### What needs to be done
Would you repeat the listing below verbatim and drop the images?

### Task data

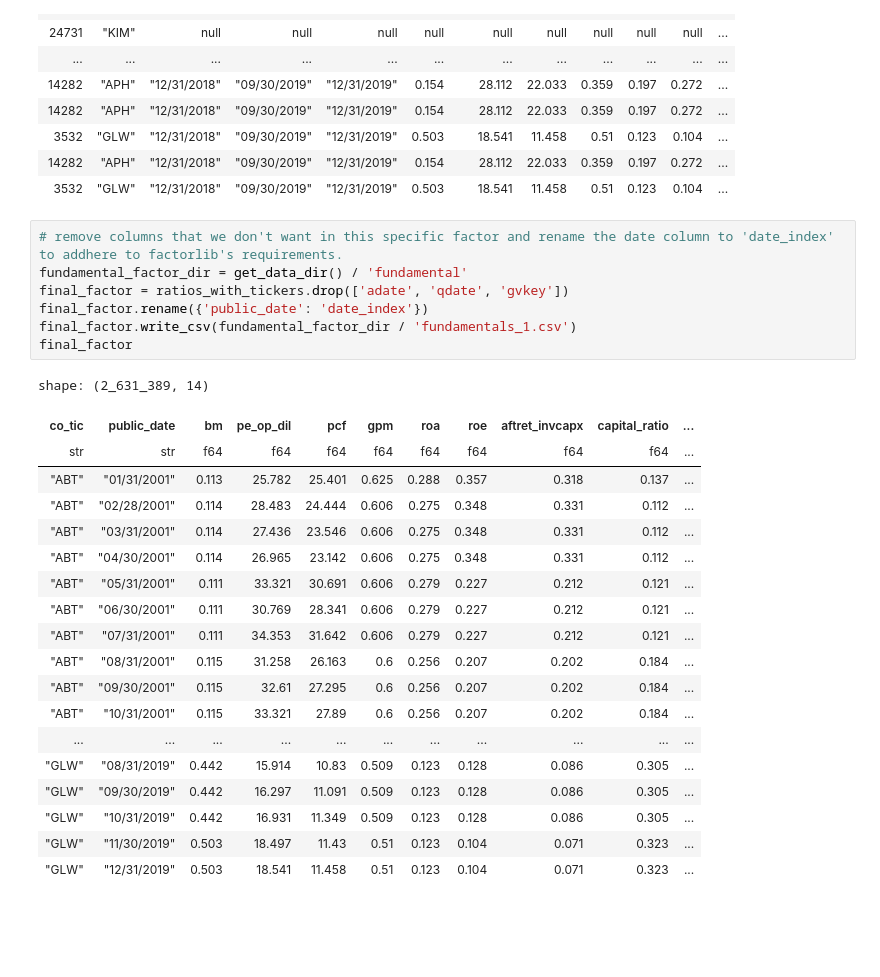
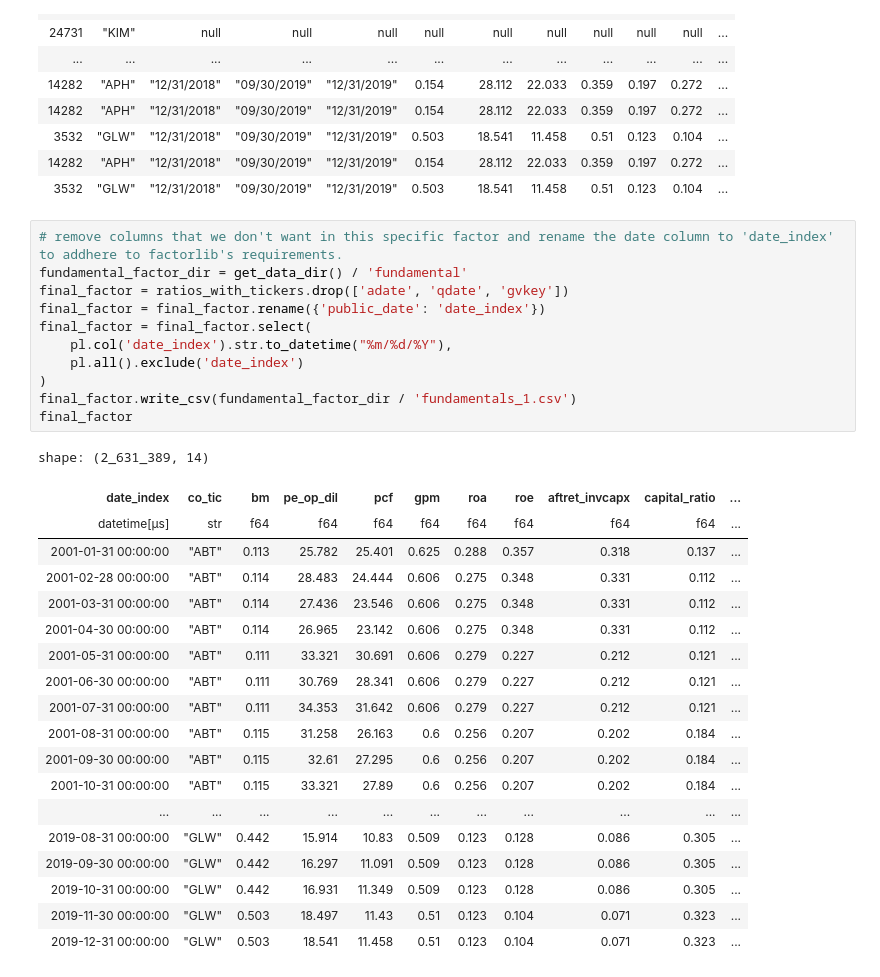
Before and after one commit to jakezur1/factorlib-polars, a Jupyter notebook: factors/fundamental/fundamentals1_monthly.ipynb, the cells around one changed output. Saved outputs shown, nothing was run; the diff lists cells and outputs as text; blank space fills up the shorter version.

Commit message:
ran factor experiments and created a faulty fundamentals_1 factor. having problems with dates not being read in as dates

```diff
--- a/factors/fundamental/fundamentals1_monthly.ipynb
+++ b/factors/fundamental/fundamentals1_monthly.ipynb
@@ -43,27 +46,31 @@ shape: (2_631_389, 17)
 # %%
 # remove columns that we don't want in this specific factor and rename the date column to 'date_index' to addhere to factorlib's requirements.
 fundamental_factor_dir = get_data_dir() / 'fundamental'
 final_factor = ratios_with_tickers.drop(['adate', 'qdate', 'gvkey'])
-final_factor.rename({'public_date': 'date_index'})
+final_factor = final_factor.rename({'public_date': 'date_index'})
+final_factor = final_factor.select(
+    pl.col('date_index').str.to_datetime("%m/%d/%Y"),
+    pl.all().exclude('date_index')
+)
 final_factor.write_csv(fundamental_factor_dir / 'fundamentals_1.csv')
 final_factor
 # %% [output]
 shape: (2_631_389, 14)
-| co_tic | public_date | bm | pe_op_dil | pcf | gpm | roa | roe | aftret_invcapx | capital_ratio | ... |
-| str | str | f64 | f64 | f64 | f64 | f64 | f64 | f64 | f64 | ... |
-| "ABT" | "01/31/2001" | 0.113 | 25.782 | 25.401 | 0.625 | 0.288 | 0.357 | 0.318 | 0.137 | ... |
-| "ABT" | "02/28/2001" | 0.114 | 28.483 | 24.444 | 0.606 | 0.275 | 0.348 | 0.331 | 0.112 | ... |
-| "ABT" | "03/31/2001" | 0.114 | 27.436 | 23.546 | 0.606 | 0.275 | 0.348 | 0.331 | 0.112 | ... |
-| "ABT" | "04/30/2001" | 0.114 | 26.965 | 23.142 | 0.606 | 0.275 | 0.348 | 0.331 | 0.112 | ... |
-| "ABT" | "05/31/2001" | 0.111 | 33.321 | 30.691 | 0.606 | 0.279 | 0.227 | 0.212 | 0.121 | ... |
-| "ABT" | "06/30/2001" | 0.111 | 30.769 | 28.341 | 0.606 | 0.279 | 0.227 | 0.212 | 0.121 | ... |
-| "ABT" | "07/31/2001" | 0.111 | 34.353 | 31.642 | 0.606 | 0.279 | 0.227 | 0.212 | 0.121 | ... |
-| "ABT" | "08/31/2001" | 0.115 | 31.258 | 26.163 | 0.6 | 0.256 | 0.207 | 0.202 | 0.184 | ... |
-| "ABT" | "09/30/2001" | 0.115 | 32.61 | 27.295 | 0.6 | 0.256 | 0.207 | 0.202 | 0.184 | ... |
-| "ABT" | "10/31/2001" | 0.115 | 33.321 | 27.89 | 0.6 | 0.256 | 0.207 | 0.202 | 0.184 | ... |
+| date_index | co_tic | bm | pe_op_dil | pcf | gpm | roa | roe | aftret_invcapx | capital_ratio | ... |
+| datetime[μs] | str | f64 | f64 | f64 | f64 | f64 | f64 | f64 | f64 | ... |
+| 2001-01-31 00:00:00 | "ABT" | 0.113 | 25.782 | 25.401 | 0.625 | 0.288 | 0.357 | 0.318 | 0.137 | ... |
+| 2001-02-28 00:00:00 | "ABT" | 0.114 | 28.483 | 24.444 | 0.606 | 0.275 | 0.348 | 0.331 | 0.112 | ... |
+| 2001-03-31 00:00:00 | "ABT" | 0.114 | 27.436 | 23.546 | 0.606 | 0.275 | 0.348 | 0.331 | 0.112 | ... |
+| 2001-04-30 00:00:00 | "ABT" | 0.114 | 26.965 | 23.142 | 0.606 | 0.275 | 0.348 | 0.331 | 0.112 | ... |
+| 2001-05-31 00:00:00 | "ABT" | 0.111 | 33.321 | 30.691 | 0.606 | 0.279 | 0.227 | 0.212 | 0.121 | ... |
+| 2001-06-30 00:00:00 | "ABT" | 0.111 | 30.769 | 28.341 | 0.606 | 0.279 | 0.227 | 0.212 | 0.121 | ... |
+| 2001-07-31 00:00:00 | "ABT" | 0.111 | 34.353 | 31.642 | 0.606 | 0.279 | 0.227 | 0.212 | 0.121 | ... |
+| 2001-08-31 00:00:00 | "ABT" | 0.115 | 31.258 | 26.163 | 0.6 | 0.256 | 0.207 | 0.202 | 0.184 | ... |
+| 2001-09-30 00:00:00 | "ABT" | 0.115 | 32.61 | 27.295 | 0.6 | 0.256 | 0.207 | 0.202 | 0.184 | ... |
+| 2001-10-31 00:00:00 | "ABT" | 0.115 | 33.321 | 27.89 | 0.6 | 0.256 | 0.207 | 0.202 | 0.184 | ... |
 | ... | ... | ... | ... | ... | ... | ... | ... | ... | ... | ... |
-| "GLW" | "08/31/2019" | 0.442 | 15.914 | 10.83 | 0.509 | 0.123 | 0.128 | 0.086 | 0.305 | ... |
-| "GLW" | "09/30/2019" | 0.442 | 16.297 | 11.091 | 0.509 | 0.123 | 0.128 | 0.086 | 0.305 | ... |
-| "GLW" | "10/31/2019" | 0.442 | 16.931 | 11.349 | 0.509 | 0.123 | 0.128 | 0.086 | 0.305 | ... |
-| "GLW" | "11/30/2019" | 0.503 | 18.497 | 11.43 | 0.51 | 0.123 | 0.104 | 0.071 | 0.323 | ... |
-| "GLW" | "12/31/2019" | 0.503 | 18.541 | 11.458 | 0.51 | 0.123 | 0.104 | 0.071 | 0.323 | ... |
+| 2019-08-31 00:00:00 | "GLW" | 0.442 | 15.914 | 10.83 | 0.509 | 0.123 | 0.128 | 0.086 | 0.305 | ... |
+| 2019-09-30 00:00:00 | "GLW" | 0.442 | 16.297 | 11.091 | 0.509 | 0.123 | 0.128 | 0.086 | 0.305 | ... |
+| 2019-10-31 00:00:00 | "GLW" | 0.442 | 16.931 | 11.349 | 0.509 | 0.123 | 0.128 | 0.086 | 0.305 | ... |
+| 2019-11-30 00:00:00 | "GLW" | 0.503 | 18.497 | 11.43 | 0.51 | 0.123 | 0.104 | 0.071 | 0.323 | ... |
+| 2019-12-31 00:00:00 | "GLW" | 0.503 | 18.541 | 11.458 | 0.51 | 0.123 | 0.104 | 0.071 | 0.323 | ... |
```
Also changed, not shown: parts of 1 cell of this notebook, 2 other files.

### Task solution
Before and after one commit to jakezur1/factorlib-polars, a Jupyter notebook: factors/fundamental/fundamentals1_monthly.ipynb, the cells around one changed output. Saved outputs shown, nothing was run; the diff lists cells and outputs as text; blank space fills up the shorter version.

Commit message:
ran factor experiments and created a faulty fundamentals_1 factor. having problems with dates not being read in as dates

```diff
--- a/factors/fundamental/fundamentals1_monthly.ipynb
+++ b/factors/fundamental/fundamentals1_monthly.ipynb
@@ -43,27 +46,31 @@ shape: (2_631_389, 17)
 # %%
 # remove columns that we don't want in this specific factor and rename the date column to 'date_index' to addhere to factorlib's requirements.
 fundamental_factor_dir = get_data_dir() / 'fundamental'
 final_factor = ratios_with_tickers.drop(['adate', 'qdate', 'gvkey'])
-final_factor.rename({'public_date': 'date_index'})
+final_factor = final_factor.rename({'public_date': 'date_index'})
+final_factor = final_factor.select(
+    pl.col('date_index').str.to_datetime("%m/%d/%Y"),
+    pl.all().exclude('date_index')
+)
 final_factor.write_csv(fundamental_factor_dir / 'fundamentals_1.csv')
 final_factor
 # %% [output]
 shape: (2_631_389, 14)
-| co_tic | public_date | bm | pe_op_dil | pcf | gpm | roa | roe | aftret_invcapx | capital_ratio | ... |
-| str | str | f64 | f64 | f64 | f64 | f64 | f64 | f64 | f64 | ... |
-| "ABT" | "01/31/2001" | 0.113 | 25.782 | 25.401 | 0.625 | 0.288 | 0.357 | 0.318 | 0.137 | ... |
-| "ABT" | "02/28/2001" | 0.114 | 28.483 | 24.444 | 0.606 | 0.275 | 0.348 | 0.331 | 0.112 | ... |
-| "ABT" | "03/31/2001" | 0.114 | 27.436 | 23.546 | 0.606 | 0.275 | 0.348 | 0.331 | 0.112 | ... |
-| "ABT" | "04/30/2001" | 0.114 | 26.965 | 23.142 | 0.606 | 0.275 | 0.348 | 0.331 | 0.112 | ... |
-| "ABT" | "05/31/2001" | 0.111 | 33.321 | 30.691 | 0.606 | 0.279 | 0.227 | 0.212 | 0.121 | ... |
-| "ABT" | "06/30/2001" | 0.111 | 30.769 | 28.341 | 0.606 | 0.279 | 0.227 | 0.212 | 0.121 | ... |
-| "ABT" | "07/31/2001" | 0.111 | 34.353 | 31.642 | 0.606 | 0.279 | 0.227 | 0.212 | 0.121 | ... |
-| "ABT" | "08/31/2001" | 0.115 | 31.258 | 26.163 | 0.6 | 0.256 | 0.207 | 0.202 | 0.184 | ... |
-| "ABT" | "09/30/2001" | 0.115 | 32.61 | 27.295 | 0.6 | 0.256 | 0.207 | 0.202 | 0.184 | ... |
-| "ABT" | "10/31/2001" | 0.115 | 33.321 | 27.89 | 0.6 | 0.256 | 0.207 | 0.202 | 0.184 | ... |
+| date_index | co_tic | bm | pe_op_dil | pcf | gpm | roa | roe | aftret_invcapx | capital_ratio | ... |
+| datetime[μs] | str | f64 | f64 | f64 | f64 | f64 | f64 | f64 | f64 | ... |
+| 2001-01-31 00:00:00 | "ABT" | 0.113 | 25.782 | 25.401 | 0.625 | 0.288 | 0.357 | 0.318 | 0.137 | ... |
+| 2001-02-28 00:00:00 | "ABT" | 0.114 | 28.483 | 24.444 | 0.606 | 0.275 | 0.348 | 0.331 | 0.112 | ... |
+| 2001-03-31 00:00:00 | "ABT" | 0.114 | 27.436 | 23.546 | 0.606 | 0.275 | 0.348 | 0.331 | 0.112 | ... |
+| 2001-04-30 00:00:00 | "ABT" | 0.114 | 26.965 | 23.142 | 0.606 | 0.275 | 0.348 | 0.331 | 0.112 | ... |
+| 2001-05-31 00:00:00 | "ABT" | 0.111 | 33.321 | 30.691 | 0.606 | 0.279 | 0.227 | 0.212 | 0.121 | ... |
+| 2001-06-30 00:00:00 | "ABT" | 0.111 | 30.769 | 28.341 | 0.606 | 0.279 | 0.227 | 0.212 | 0.121 | ... |
+| 2001-07-31 00:00:00 | "ABT" | 0.111 | 34.353 | 31.642 | 0.606 | 0.279 | 0.227 | 0.212 | 0.121 | ... |
+| 2001-08-31 00:00:00 | "ABT" | 0.115 | 31.258 | 26.163 | 0.6 | 0.256 | 0.207 | 0.202 | 0.184 | ... |
+| 2001-09-30 00:00:00 | "ABT" | 0.115 | 32.61 | 27.295 | 0.6 | 0.256 | 0.207 | 0.202 | 0.184 | ... |
+| 2001-10-31 00:00:00 | "ABT" | 0.115 | 33.321 | 27.89 | 0.6 | 0.256 | 0.207 | 0.202 | 0.184 | ... |
 | ... | ... | ... | ... | ... | ... | ... | ... | ... | ... | ... |
-| "GLW" | "08/31/2019" | 0.442 | 15.914 | 10.83 | 0.509 | 0.123 | 0.128 | 0.086 | 0.305 | ... |
-| "GLW" | "09/30/2019" | 0.442 | 16.297 | 11.091 | 0.509 | 0.123 | 0.128 | 0.086 | 0.305 | ... |
-| "GLW" | "10/31/2019" | 0.442 | 16.931 | 11.349 | 0.509 | 0.123 | 0.128 | 0.086 | 0.305 | ... |
-| "GLW" | "11/30/2019" | 0.503 | 18.497 | 11.43 | 0.51 | 0.123 | 0.104 | 0.071 | 0.323 | ... |
-| "GLW" | "12/31/2019" | 0.503 | 18.541 | 11.458 | 0.51 | 0.123 | 0.104 | 0.071 | 0.323 | ... |
+| 2019-08-31 00:00:00 | "GLW" | 0.442 | 15.914 | 10.83 | 0.509 | 0.123 | 0.128 | 0.086 | 0.305 | ... |
+| 2019-09-30 00:00:00 | "GLW" | 0.442 | 16.297 | 11.091 | 0.509 | 0.123 | 0.128 | 0.086 | 0.305 | ... |
+| 2019-10-31 00:00:00 | "GLW" | 0.442 | 16.931 | 11.349 | 0.509 | 0.123 | 0.128 | 0.086 | 0.305 | ... |
+| 2019-11-30 00:00:00 | "GLW" | 0.503 | 18.497 | 11.43 | 0.51 | 0.123 | 0.104 | 0.071 | 0.323 | ... |
+| 2019-12-31 00:00:00 | "GLW" | 0.503 | 18.541 | 11.458 | 0.51 | 0.123 | 0.104 | 0.071 | 0.323 | ... |
```
Also changed, not shown: parts of 1 cell of this notebook, 2 other files.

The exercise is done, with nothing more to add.